The list of relatively banal preferences is useful to allow listeners to project themselves onto the image that IU has presented to the public. Any woman in her mid-twenties could enjoy the music of Corinne Bailey Rae, prefer purple to pink or enjoy things of the past. “Palette“ is not a confessional song, despite having autobiographical details, it is a quiet claim to agency.
I prefer bobbed hair over long hair
I did look beautiful when I sang Good Day
Why is it?
I like things that are out of style
I like colourful palettes over paintings, diaries, the times spent sleeping
Some of the interests that IU names — colours, clothing, and hairstyles– all relate to imagery associated with her previous well-known performances. Hot pink, long hair and uncomfortable clothing are symbolic of her past — particularly her first breakout hit, Good Day — and stating her new preferences distances herself from that image.
The second line of the chorus alternates between IU saying “I know you like me” and “I know you hate me” hinting that she is still uncertain of her appeal. The uncertainty of the past and an awareness of societal pressures is still a feature from her “Twenty Three” days when she sang “I’m always anxious”. Visual cues in the MV like the disapproving eyes that watch her as she chooses purple over pink; the Instagram overlay and comments that hover over her face indicates that she is aware that she is still being watched and evaluated. The MV and song hint that while IU knows herself a bit better and is putting her own preferences before what is expected of her; she still desires approval and love.

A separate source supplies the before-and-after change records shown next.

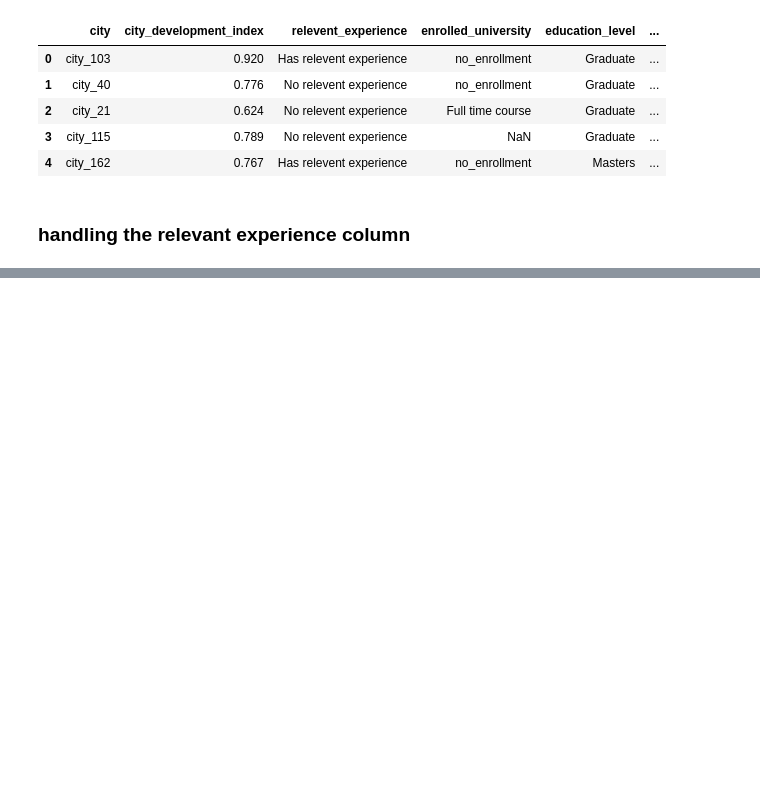
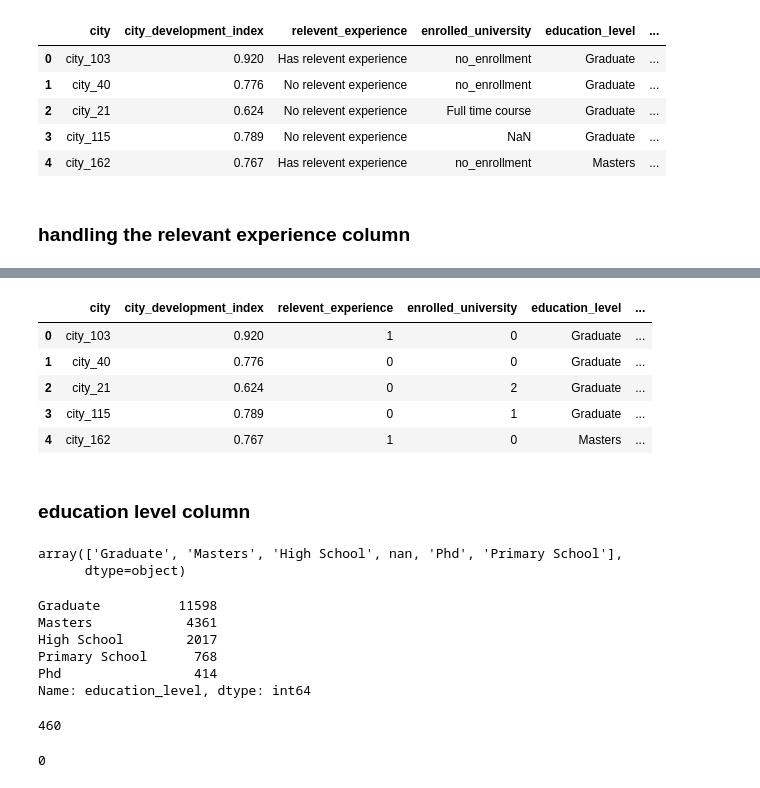
Before and after one commit to utsav87589/Revision, a Jupyter notebook: ML/hr_analytics.ipynb, the cells around one changed output, grey strips where cells are left out. Saved outputs shown, nothing was run; the diff lists cells and outputs as text; code cells hidden in the pictures; blank space fills up the shorter version.

```diff
--- a/ML/hr_analytics.ipynb
+++ b/ML/hr_analytics.ipynb
@@ -125,0 +175,36 @@ df.head()
+# %%
+df['enrolled_university'].fillna('Part time course', inplace = True)
+# %%
+### for this column I am going for the label encoding
+df['enrolled_university'] = df['enrolled_university'].map({
+    'no_enrollment' : 0, 'Part time course' : 1, 'Full time course' : 2
+})
+# %%
+df.head()
+# %% [output]
+|  | city | city_development_index | relevent_experience | enrolled_university | education_level | ... |
+| 0 | city_103 | 0.920 | 1 | 0 | Graduate | ... |
+| 1 | city_40 | 0.776 | 0 | 0 | Graduate | ... |
+| 2 | city_21 | 0.624 | 0 | 2 | Graduate | ... |
+| 3 | city_115 | 0.789 | 0 | 1 | Graduate | ... |
+| 4 | city_162 | 0.767 | 1 | 0 | Masters | ... |
+# %% [markdown]
+### education level column
+# %%
+df['education_level'].unique()
+# %% [output]
+array(['Graduate', 'Masters', 'High School', nan, 'Phd', 'Primary School'],
+      dtype=object)
+# %%
+df['education_level'].value_counts()
+# %% [output]
+Graduate          11598
+Masters            4361
+High School        2017
+Primary School      768
+Phd                 414
+Name: education_level, dtype: int64
+# %%
+df['education_level'].isna().sum()
+# %% [output]
+460
@@ -125,0 +214,4 @@ df.head()
+# %%
+df['education_level'].isna().sum()
+# %% [output]
+0
```
Also changed, not shown: parts of 39 cells of this notebook.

G-Dragon‘s verse speaks to the rapper’s own discomfort with the process of aging. While IU focuses on her personal development, G-Dragon raps about the bloom of youth, and beauty. He reassures her that she will always be loved. He delivers this message in a more muted style than usual, matching the song’s sweet tone.
The production has some dream pop influences and aims for a ‘retro synth pop’ sound according to official interviews. This is significant as the song looks back on IU’s life while referencing a nostalgic sound. The layered, twinkling harmonies in the background bring a sense of whimsy to the jazzy keys. The understated synth effects don’t pigeonhole the song; allowing an accessible, commercial take on the genre.
“Palette,“ being released as a mostly self-written and composed title track on an album that is also lyrically led by her, is a bold move demonstrating IU’s intention to take command of her career. The track walks a line between singer/songwriter candour and commercial appeal, showing that she’s not prepared to fade into obscurity while showing a more authentic side of herself. “Palette” is one more careful step towards IU establishing artistic control while retaining profitability and to that purpose, she has been successful.